‘It feels good to be home:’ Kelly Withers named next RSS superintendent
Published 5:37 pm Friday, August 26, 2022
SALISBURY — Kelly Withers will serve as the next superintendent of Rowan-Salisbury Schools after a unanimous vote on Friday afternoon.
The school board called a meeting specifically to consider the appointment and entered closed session for a few minutes before emerging and voting to name Withers superintendent. Board Vice Chair Alisha Byrd-Clark was the only member who did not attend due to a prior engagement with her nonprofit organization.
Withers will be paid $185,000 annually through June of 2026. Withers’ contract will be available for scrutiny on Monday. A start date has not been determined yet.
She currently serves as deputy superintendent of Cabarrus County Schools, but Withers has a long history with RSS. She was hired in Cabarrus in late 2021 after serving as chief schools officer with RSS and she had spent more than 21 years with the district.
She started her career as a science teacher at West Rowan High School and became assistant principal at Carson in 2006. She was promoted to principal at Carson that same year then became principal of South Rowan High School in 2014.
In 2020, she was promoted to associate superintendent under Lynn Moody days before schools were ordered to close that March due to the COVID-19 pandemic. Like many other high level administrators, her title changed under the next administration.

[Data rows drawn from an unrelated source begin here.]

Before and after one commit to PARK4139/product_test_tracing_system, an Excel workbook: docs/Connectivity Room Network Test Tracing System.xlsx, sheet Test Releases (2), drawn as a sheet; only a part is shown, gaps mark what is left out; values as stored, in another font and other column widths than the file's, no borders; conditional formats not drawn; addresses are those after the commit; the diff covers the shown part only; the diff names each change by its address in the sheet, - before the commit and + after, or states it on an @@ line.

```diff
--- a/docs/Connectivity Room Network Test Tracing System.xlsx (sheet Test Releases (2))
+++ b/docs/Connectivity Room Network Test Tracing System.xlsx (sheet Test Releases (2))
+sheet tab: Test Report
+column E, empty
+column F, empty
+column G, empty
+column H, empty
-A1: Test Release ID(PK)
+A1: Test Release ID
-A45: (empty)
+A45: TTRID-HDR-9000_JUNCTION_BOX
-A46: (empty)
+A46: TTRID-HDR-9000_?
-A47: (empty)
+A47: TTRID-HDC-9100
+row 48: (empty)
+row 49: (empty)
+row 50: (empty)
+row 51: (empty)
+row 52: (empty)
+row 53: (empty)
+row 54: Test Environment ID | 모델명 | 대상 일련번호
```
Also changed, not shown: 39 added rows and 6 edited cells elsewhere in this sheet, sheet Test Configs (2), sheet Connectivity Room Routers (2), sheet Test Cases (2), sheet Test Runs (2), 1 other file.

As a principal, Withers was a district darling for her work on renewal-era programs and South Rowan High was one of the first schools to have its initial renewal plan approved by the school board.
Withers was brought out to sit in front of the crowd that gathered in Wallace Educational Forum’s first-floor board room with her family.

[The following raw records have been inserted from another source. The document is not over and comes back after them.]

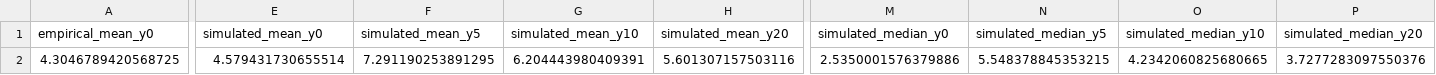
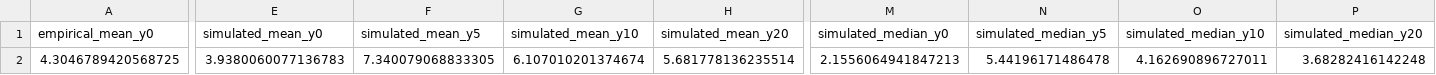
Before and after one commit to crabwife/seven_models_shockley, a CSV file: results/results_Hurdle/results_Hurdle_AR1_GRW_P/hurdle_ar1_grw_p_Summary.csv, drawn as a sheet; only a part is shown, gaps mark what is left out; the diff covers the shown part only; the diff names each change by its address in the sheet, - before the commit and + after, or states it on an @@ line.

```diff
--- a/results/results_Hurdle/results_Hurdle_AR1_GRW_P/hurdle_ar1_grw_p_Summary.csv
+++ b/results/results_Hurdle/results_Hurdle_AR1_GRW_P/hurdle_ar1_grw_p_Summary.csv
-E2 (simulated_mean_y0): 4.579431730655514
+E2 (simulated_mean_y0): 3.9380060077136783
-F2 (simulated_mean_y5): 7.291190253891295
+F2 (simulated_mean_y5): 7.340079068833305
-G2 (simulated_mean_y10): 6.204443980409391
+G2 (simulated_mean_y10): 6.107010201374674
-H2 (simulated_mean_y20): 5.601307157503116
+H2 (simulated_mean_y20): 5.681778136235514
-M2 (simulated_median_y0): 2.5350001576379886
+M2 (simulated_median_y0): 2.1556064941847213
-N2 (simulated_median_y5): 5.548378845353215
+N2 (simulated_median_y5): 5.44196171486478
-O2 (simulated_median_y10): 4.2342060825680665
+O2 (simulated_median_y10): 4.162690896727011
-P2 (simulated_median_y20): 3.7277283097550376
+P2 (simulated_median_y20): 3.68282416142248
```
Also changed, not shown: 13 edited cells elsewhere in this file, data/trajectory_correlation_data/fig2_all_rank_correlations.csv, results/results_GRWs/naive/results_Naive_GRW_Y_stab/naive_grw_y_stab_simLogDeltaStats.csv, 50 other files.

“It feels good to be home,” she said.
Withers lives in Rowan County and is a product of RSS schools. She said the greatest reward of working as an educator is living in the community where you interact with students who are the product of your work.
“Seeing the students that you worked as an educator become parents, spouses and productive, passionate citizens is the ‘why’ of our work,” Withers said.
She said the district has work to do to reach a vision of a school system that is a catalyst for community improvement and she is ready to get started.
Withers told the Post the district means a lot to her and her family.
“It’s what’s going to change this community, and it’s the community we live in,” Wither said.
She said she wants to invest in the community for her family and the 18,000 other students who live in Rowan County.
RSS Board Chair Dean Hunter said Withers was chosen out of 22 candidates who applied for the job and the decision was “not taken lightly.”
“This has been a long, arduous process,” Hunter said.
The board began its search in April after former Superintendent Tony Watlington resigned to lead Philadelphia’s public schools.
Hunter said there were several candidates the board would have been happy with that spurred healthy debate, though the body was unified behind Withers on Friday.
“You definitely want unity, it means a lot to the community and it means a lot to the candidate.
April Kuhn, the district’s chief student services officer, is serving as interim superintendent and was appointed to that position in July after the previous interim and Chief Academic Officer Jason Gardner resigned to become principal of Mooresville Graded School District.
Hunter credited Kuhn for the job she has done as interim.
“There have been many, many fires put out in the past month,” Hunter said.